When I visited Italy a few years ago, I fell in love with the country, not only the Barolo Wines (often described as amongst Italy’s best) that originate from the Northern Region of Piedmont, but I also love and share their passion for food.
Italian food is one of the most popular cuisines in western Europe as it’s simple to cook; most ingredients are in a standard kitchen larder, i.e. oils, herbs, breads, pestos, pastas etc., and therefore a quick yet tasty supper doesn’t take too much effort.
We have a fantastic range of recipe ideas on the SuperValu website i.e. a beef lasagne, risotto with sundried tomatoes, chicken cacciatore, pizzas, basil pesto spaghetti or spaghetti with meatballs, plus many great pasta dishes and more!
One of the highlights of our visit to Italy was our trip to Bologna, where we visited one of the Parmesan cheese-making factories. It was such an eye-opener watching the vast copper vats of cheese being processed. The cheeses are produced daily, but can take over 12 months before they reach the shelf.
There were rows upon rows of full Parmesan cheeses stored on wooden shelves that were 24 stories high and about 90 cheeses long – nearly 4000 wheels of cheese per aisle! We sampled some of the delicious cheese while there, and enjoyed the sharp, nutty taste with a slightly gritty texture. It’s so delicious just shaved over a salad or added to pesto. For a quick and tasty snack, try my gnocchi and parmesan recipe.
We also went to visit Modena to visit its famous balsamic vinegar producers. Balsamic vinegar of Modena has a wonderful, distinctive flavour as it ages in wooden casks for a minimum of 12 years, and although it can be more expensive than other balsamic vinegars, it really is worth the extra, as its malty flavour cannot be beaten. We use it regularly at home, combined with some olive oil for dressing salads and drizzled on steaks; it’s a wonderful commodity to have in the family larder.
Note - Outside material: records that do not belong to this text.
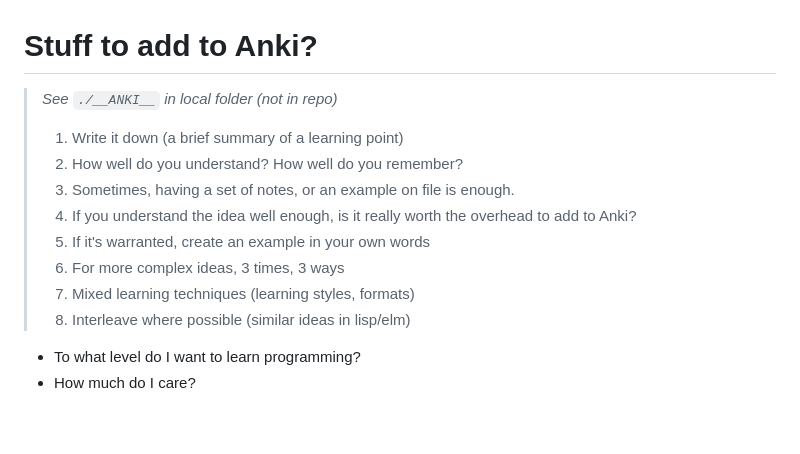
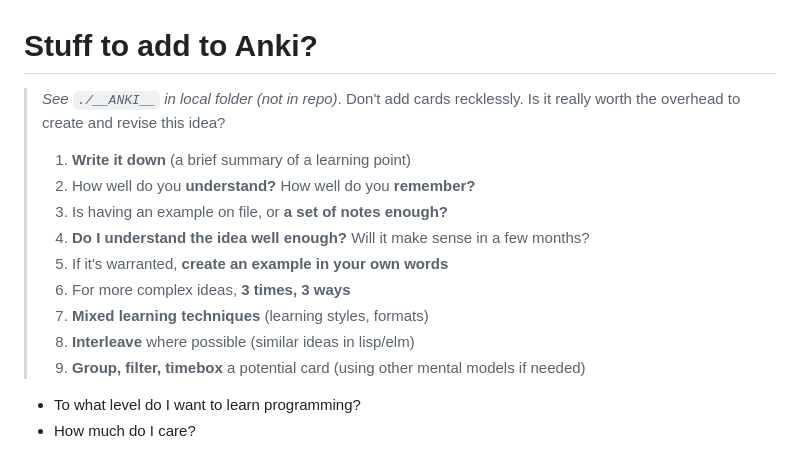
Before and after one commit to badlydrawnrob/elm-playground, a Markdown page: elm-in-action/README.md, the part around the change. Rendered like a GitHub page; blank space fills up the shorter version.

Commit message:
Highlight the steps
These will need reducing at some stage. Mushing together themes on "generating an Anki card" and "thinking through a problem" and "..." etc.

```diff
--- a/elm-in-action/README.md
+++ b/elm-in-action/README.md
@@ -1,15 +1,16 @@
 # Stuff to add to Anki?
 
-> _See `./__ANKI__` in local folder (not in repo)_
+> _See `./__ANKI__` in local folder (not in repo)_. Don't add cards recklessly. Is it really worth the overhead to create and revise this idea?
 >
-> 1. Write it down (a brief summary of a learning point)
-> 2. How well do you understand? How well do you remember?
-> 3. Sometimes, having a set of notes, or an example on file is enough.
-> 4. If you understand the idea well enough, is it really worth the overhead to add to Anki?
-> 5. If it's warranted, create an example in your own words
-> 6. For more complex ideas, 3 times, 3 ways
-> 7. Mixed learning techniques (learning styles, formats)
-> 8. Interleave where possible (similar ideas in lisp/elm)
+> 1. **Write it down** (a brief summary of a learning point)
+> 2. How well do you **understand?** How well do you **remember?**
+> 3. Is having an example on file, or **a set of notes enough?**
+> 4. **Do I understand the idea well enough?** Will it make sense in a few months?
+> 5. If it's warranted, **create an example in your own words**
+> 6. For more complex ideas, **3 times, 3 ways**
+> 7. **Mixed learning techniques** (learning styles, formats)
+> 8. **Interleave** where possible (similar ideas in lisp/elm)
+> 9. **Group, filter, timebox** a potential card (using other mental models if needed)
 
 - To what level do I want to learn programming?
 - How much do I care?
```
One of my favourite desserts is the Italian tiramisu: layers of delicate mascarpone cream and coffee-drenched biscuits. It’s not that difficult to make, however there are a few tips to ensure the best results. I use ladyfinger or boudoir biscuits, dipped in some dark strong coffee (while being careful not to submerge them for too long, or they will become a soggy mess and fall apart!). Use a good quality cocoa powder to dust on the surface, and remember to allow to rest in the fridge for a few hours before serving, to allow the flavours to permeate and achieve the perfect results.